> [Task requirements] Write out the data below in full, unchanged, minus the images.

── The input

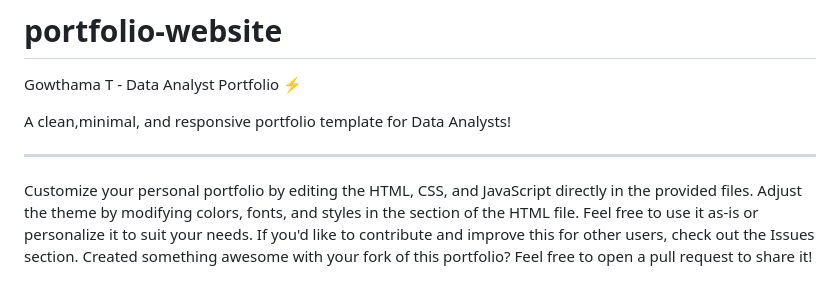
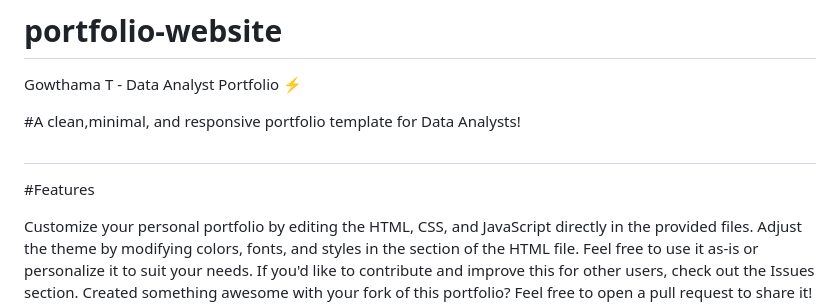
Before and after one commit to Gowthama-T/portfolio-website, a Markdown page: README.md, the part around the change. Rendered like a GitHub page.

```diff
--- a/README.md
+++ b/README.md
@@ -2,8 +2,11 @@
 
 Gowthama T - Data Analyst Portfolio ⚡️
 
-A clean,minimal, and responsive portfolio template for Data Analysts!
-___________________________________________________________________________________________________________________________________________________________________
+#A clean,minimal, and responsive portfolio template for Data Analysts!
+
+#
+
+#Features
 
 Customize your personal portfolio by editing the HTML, CSS, and JavaScript directly in the provided files. Adjust the theme by modifying colors, fonts, and styles in the <style> section of the HTML file. Feel free to use it as-is or personalize it to suit your needs.
 If you'd like to contribute and improve this for other users, check out the Issues section.
```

────

> [Result]
Before and after one commit to Gowthama-T/portfolio-website, a Markdown page: README.md, the part around the change. Rendered like a GitHub page.

```diff
--- a/README.md
+++ b/README.md
@@ -2,8 +2,11 @@
 
 Gowthama T - Data Analyst Portfolio ⚡️
 
-A clean,minimal, and responsive portfolio template for Data Analysts!
-___________________________________________________________________________________________________________________________________________________________________
+#A clean,minimal, and responsive portfolio template for Data Analysts!
+
+#
+
+#Features
 
 Customize your personal portfolio by editing the HTML, CSS, and JavaScript directly in the provided files. Adjust the theme by modifying colors, fonts, and styles in the <style> section of the HTML file. Feel free to use it as-is or personalize it to suit your needs.
 If you'd like to contribute and improve this for other users, check out the Issues section.
```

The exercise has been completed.